[Opening INFORMATION GIVEN section]

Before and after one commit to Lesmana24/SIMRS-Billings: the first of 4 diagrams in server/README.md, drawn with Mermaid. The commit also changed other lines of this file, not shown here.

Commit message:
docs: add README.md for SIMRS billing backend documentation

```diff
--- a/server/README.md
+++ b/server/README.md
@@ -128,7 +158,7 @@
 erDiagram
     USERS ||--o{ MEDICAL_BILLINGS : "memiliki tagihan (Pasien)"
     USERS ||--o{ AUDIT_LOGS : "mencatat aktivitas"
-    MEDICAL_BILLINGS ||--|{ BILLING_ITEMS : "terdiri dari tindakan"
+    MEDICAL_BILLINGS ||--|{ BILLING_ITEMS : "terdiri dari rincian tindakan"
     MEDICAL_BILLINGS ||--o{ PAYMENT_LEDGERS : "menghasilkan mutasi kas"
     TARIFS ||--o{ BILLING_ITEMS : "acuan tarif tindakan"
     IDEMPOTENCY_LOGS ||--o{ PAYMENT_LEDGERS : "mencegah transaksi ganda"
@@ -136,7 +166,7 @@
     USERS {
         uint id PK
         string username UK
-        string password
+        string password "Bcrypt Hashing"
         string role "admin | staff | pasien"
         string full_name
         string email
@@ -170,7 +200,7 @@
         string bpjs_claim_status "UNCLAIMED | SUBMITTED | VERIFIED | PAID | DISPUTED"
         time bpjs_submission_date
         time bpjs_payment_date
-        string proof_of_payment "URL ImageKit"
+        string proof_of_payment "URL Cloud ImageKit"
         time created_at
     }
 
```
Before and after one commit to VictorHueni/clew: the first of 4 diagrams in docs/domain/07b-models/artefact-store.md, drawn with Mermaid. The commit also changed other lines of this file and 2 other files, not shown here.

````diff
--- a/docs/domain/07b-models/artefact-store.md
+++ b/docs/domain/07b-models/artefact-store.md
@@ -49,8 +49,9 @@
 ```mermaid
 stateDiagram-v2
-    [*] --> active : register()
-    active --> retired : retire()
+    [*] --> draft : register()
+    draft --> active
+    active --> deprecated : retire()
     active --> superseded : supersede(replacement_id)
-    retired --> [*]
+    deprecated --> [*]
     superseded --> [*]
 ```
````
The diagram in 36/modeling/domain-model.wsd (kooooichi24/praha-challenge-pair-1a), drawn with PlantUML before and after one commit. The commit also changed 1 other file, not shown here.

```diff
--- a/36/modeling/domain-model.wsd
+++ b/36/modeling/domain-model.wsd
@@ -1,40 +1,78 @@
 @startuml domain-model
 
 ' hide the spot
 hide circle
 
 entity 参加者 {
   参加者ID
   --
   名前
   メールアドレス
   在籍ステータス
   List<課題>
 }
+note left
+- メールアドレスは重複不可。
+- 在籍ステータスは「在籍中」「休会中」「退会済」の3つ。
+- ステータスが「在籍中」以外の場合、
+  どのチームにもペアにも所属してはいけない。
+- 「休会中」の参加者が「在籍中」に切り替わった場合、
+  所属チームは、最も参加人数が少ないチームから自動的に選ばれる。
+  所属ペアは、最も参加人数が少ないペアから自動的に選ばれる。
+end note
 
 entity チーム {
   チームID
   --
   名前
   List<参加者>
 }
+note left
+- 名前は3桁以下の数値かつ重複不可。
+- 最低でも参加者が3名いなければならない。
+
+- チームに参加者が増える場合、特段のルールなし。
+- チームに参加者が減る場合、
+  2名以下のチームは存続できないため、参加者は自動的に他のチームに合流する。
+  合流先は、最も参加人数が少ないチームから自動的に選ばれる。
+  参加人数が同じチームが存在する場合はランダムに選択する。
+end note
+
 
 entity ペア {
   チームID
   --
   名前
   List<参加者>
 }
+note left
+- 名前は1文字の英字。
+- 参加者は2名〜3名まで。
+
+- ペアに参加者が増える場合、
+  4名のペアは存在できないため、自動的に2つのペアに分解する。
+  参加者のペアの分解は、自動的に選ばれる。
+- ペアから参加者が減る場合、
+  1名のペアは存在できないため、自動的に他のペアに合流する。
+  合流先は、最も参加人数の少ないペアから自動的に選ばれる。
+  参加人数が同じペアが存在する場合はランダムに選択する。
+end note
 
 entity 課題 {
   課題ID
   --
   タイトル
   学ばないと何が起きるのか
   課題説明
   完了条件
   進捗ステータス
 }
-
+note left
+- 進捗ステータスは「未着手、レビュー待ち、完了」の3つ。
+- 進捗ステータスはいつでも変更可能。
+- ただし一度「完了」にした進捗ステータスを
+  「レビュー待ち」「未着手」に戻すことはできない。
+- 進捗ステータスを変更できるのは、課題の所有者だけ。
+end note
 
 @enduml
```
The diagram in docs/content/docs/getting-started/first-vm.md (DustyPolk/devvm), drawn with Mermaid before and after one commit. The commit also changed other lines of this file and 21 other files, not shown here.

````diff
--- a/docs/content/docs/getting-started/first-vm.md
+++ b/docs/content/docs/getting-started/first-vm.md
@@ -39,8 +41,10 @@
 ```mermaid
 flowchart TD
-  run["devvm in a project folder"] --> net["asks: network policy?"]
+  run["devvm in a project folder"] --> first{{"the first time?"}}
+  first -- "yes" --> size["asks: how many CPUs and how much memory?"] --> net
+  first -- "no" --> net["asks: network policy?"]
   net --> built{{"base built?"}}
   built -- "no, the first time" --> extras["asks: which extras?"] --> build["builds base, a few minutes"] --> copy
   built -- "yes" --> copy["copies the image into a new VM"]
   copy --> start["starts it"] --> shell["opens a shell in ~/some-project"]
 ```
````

[Closing INFORMATION GIVEN section]

Reproduce exactly what appears from the line containing "base, a few" down to the final line of the data.

**SOLUTION TO THIS PROBLEM**
   built -- "no, the first time" --> extras["asks: which extras?"] --> build["builds base, a few minutes"] --> copy
   built -- "yes" --> copy["copies the image into a new VM"]
   copy --> start["starts it"] --> shell["opens a shell in ~/some-project"]
 ```
````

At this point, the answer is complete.